Seventeen financial institutions, including Citibank, Wells Fargo, and BNP Paribas,l have loaned Dakota Access LLC $2.5 billion to construct the pipeline. Miles and MacMillan also said banks have "committed substantial resources" to the Energy Transfer Family of companies so it can build out more oil and gas infrastructure:
There are also 2 solidarity events in Sacramento scheduled on Friday: 11 AM at the Sacramento County Courthouse, 720 9th St. 12 PM at the U.S. Army Corps of Engineers office, 1325 J St.…
Court denies Tribe's TRO; decision on case expected by Sept. 9
On Sunday,  September 4, the Standing Rock Sioux Tribe filed an emergency motion for a temporary restraining order (TRO) to "prevent further destruction of the Tribe's sacred sites" by Dakota Access Pipeline (DAPL).  The U.S. District judge denied the TRO as requested by the Tribe.
"Today's denial of a temporary restraining order against Dakota Access Pipeline (DAPL) west of Lake Oahe puts my people's sacred places at further risk of ruin and desecration," said David Archambault II, Chairman of Standing Rock Sioux Tribe. "We are disappointed that the U.S. District Court's decision does not prevent DAPL from destroying our sacred sites as we await a ruling on our original motion to stop construction of the pipeline."
Thousands of people from more than 200 Native Tribes have joined the Standing Rock Sioux's efforts to protect their lands, waters and sacred sites from harm during construction of the 1,200-mile pipeline. The Yurok, Hoopa Valley, Winnemem Wintu and other Tribes from California and the Klamath Tribes of Oregon have passed resolutions in solidarity with the Standing Rock Sioux while tribal members have traveled to the camp to join the defenders. 
On the same day, "Dakota Access Pipeline and Energy Transfer Partners brazenly used bulldozers to destroy our burial sites, prayer sites and culturally significant artifacts," Chairman Archambault said in a press release. "They did this on a holiday weekend, one day after we filed court papers identifying these sacred sites. The desecration of these ancient places has already caused the Standing Rock Sioux irreparable harm. We're asking the court to halt this path of destruction."
After the initial destruction Saturday, Dakota Access Pipeline returned to the area and dug up additional grounds in the pre-dawn hours Sunday, Archambault said.
The motion sought to prevent additional construction work on an area two miles west of North Dakota Highway 1806, and within 20 miles of Lake Oahe until a judge rules on the Tribe's previous motion to stop construction, according to Archambault. That motion is based on the Standing Rock Sioux's assertion that it was not properly consulted before the U.S. Army Corps of Engineers fast-tracked approval of the pipeline project. 
A decision on the case, filed in the U.S. District Court for the District of Columbia, is expected by September 9. If built, the 1,200-mile pipeline would carry a half-million barrels of crude oil across the Tribe's treaty lands each day, according to the Tribe.
In a message on Tuesday, September 6, Chairman Archambault said, "Today, as we remain peaceful and prayerful, I feel we are turning the corner! As the injustices implemented on our indigenous rights and lands start to surface, eventually, this great nation will do the right thing and stop the pipeline from crossing our water
In other DAPL news,  TeleSUR revealed that the shadowy security company G4S us is one of several private security companies "protecting" the Dakota Access Pipeline. The company is now under fire for providing services to Israeli prisons and settlements, expanding across the Middle East including Afghanistan and Iraq and operating juvenile detention centers and handling deportations from the U.S. For more information, go to:   

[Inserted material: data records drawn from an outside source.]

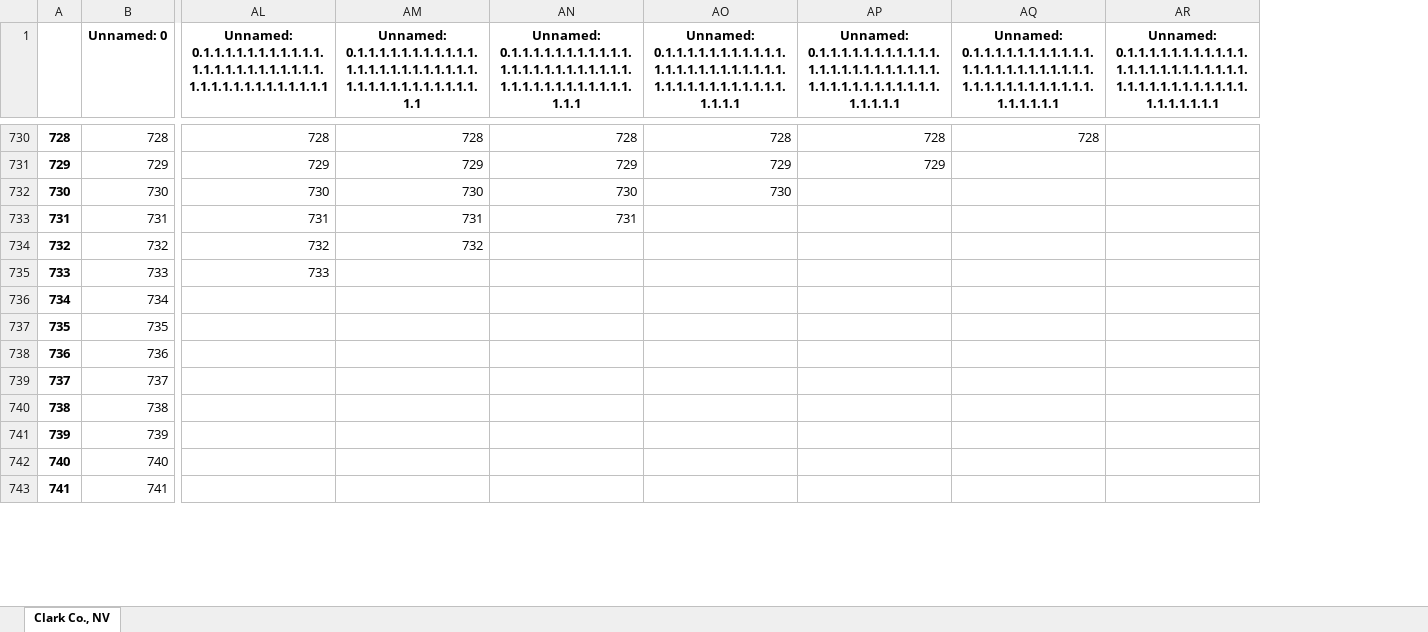
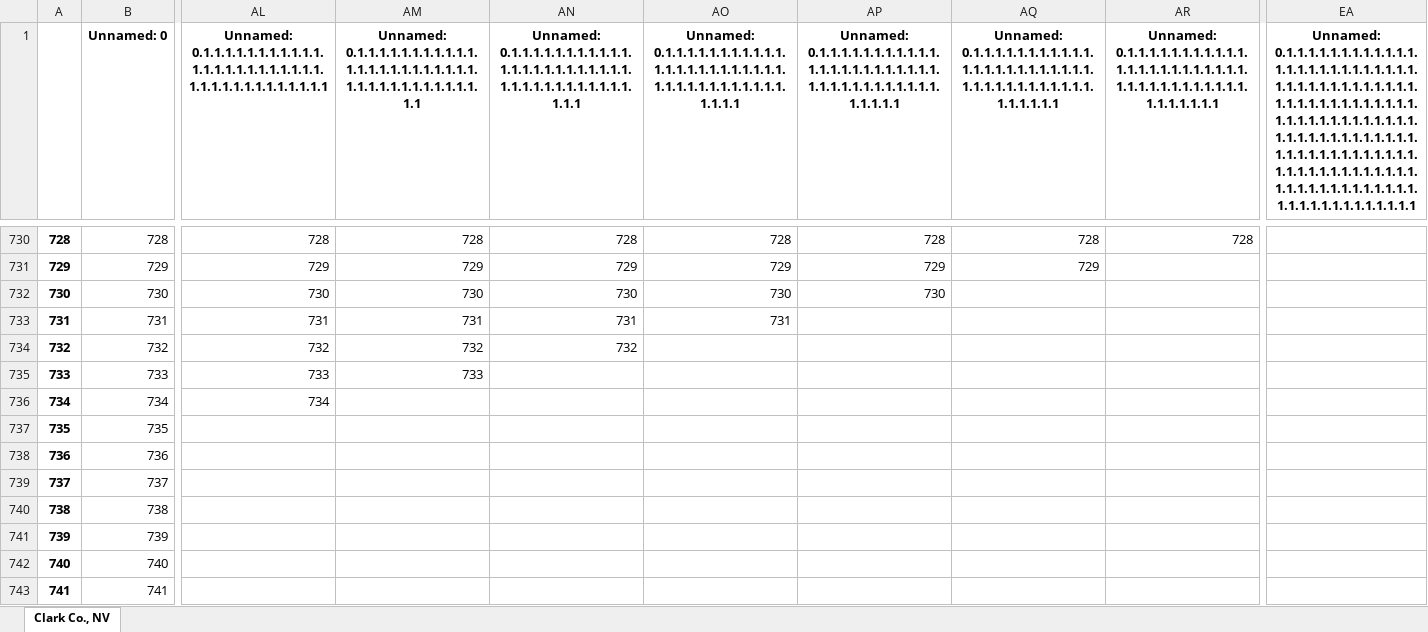
Before and after one commit to kaylai/COVID_JSC, an Excel workbook: Clark_Data.xlsx, sheet Clark Co., NV, drawn as a sheet; only a part is shown, gaps mark what is left out; values as stored, in another font and other column widths than the file's, no borders; the diff covers the shown part only; the diff names each change by its address in the sheet, - before the commit and + after, or states it on an @@ line.

```diff
--- a/Clark_Data.xlsx (sheet Clark Co., NV)
+++ b/Clark_Data.xlsx (sheet Clark Co., NV)
+column EA, row 1: Unnamed: 0.1.1.1.1.1.1.1.1.1.1.1.1.1.1.1.1.1.1.1.1.1.1.1.1.1.1.1.1.1.1.1.1.1.1.1.1.1.1.1.1.1.1.1.1.1.1.1.1.1.1.1.1.1.1.1.1.1.1.1.1.1.1.1.1.1.1.1.1.1.1.1.1.1.1.1.1.1.1.1.1.1.1.1.1.1.1.1.1.1.1.1.1.1.1.1.1.1.1.1.1.1.1.1.1.1.1.1.1.1.1.1.1.1.1.1.1.1.1.1.1.1.1.1.1.1.1.1.1.1
-AR730: (empty)
+AR730: 728
-AQ731: (empty)
+AQ731: 729
-AP732: (empty)
+AP732: 730
-AO733: (empty)
+AO733: 731
-AN734: (empty)
+AN734: 732
-AM735: (empty)
+AM735: 733
-AL736: (empty)
+AL736: 734
```
Also changed, not shown: 1 added row and 145 edited cells elsewhere in this sheet, Harris_Data.xlsx, San_Diego_Data.xlsx, 14 other files.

1 comment:

Anonymous said...

Too bad I didn't know about the protest, I would have gone. I Stand with my brothers and sisters at Standing Rock.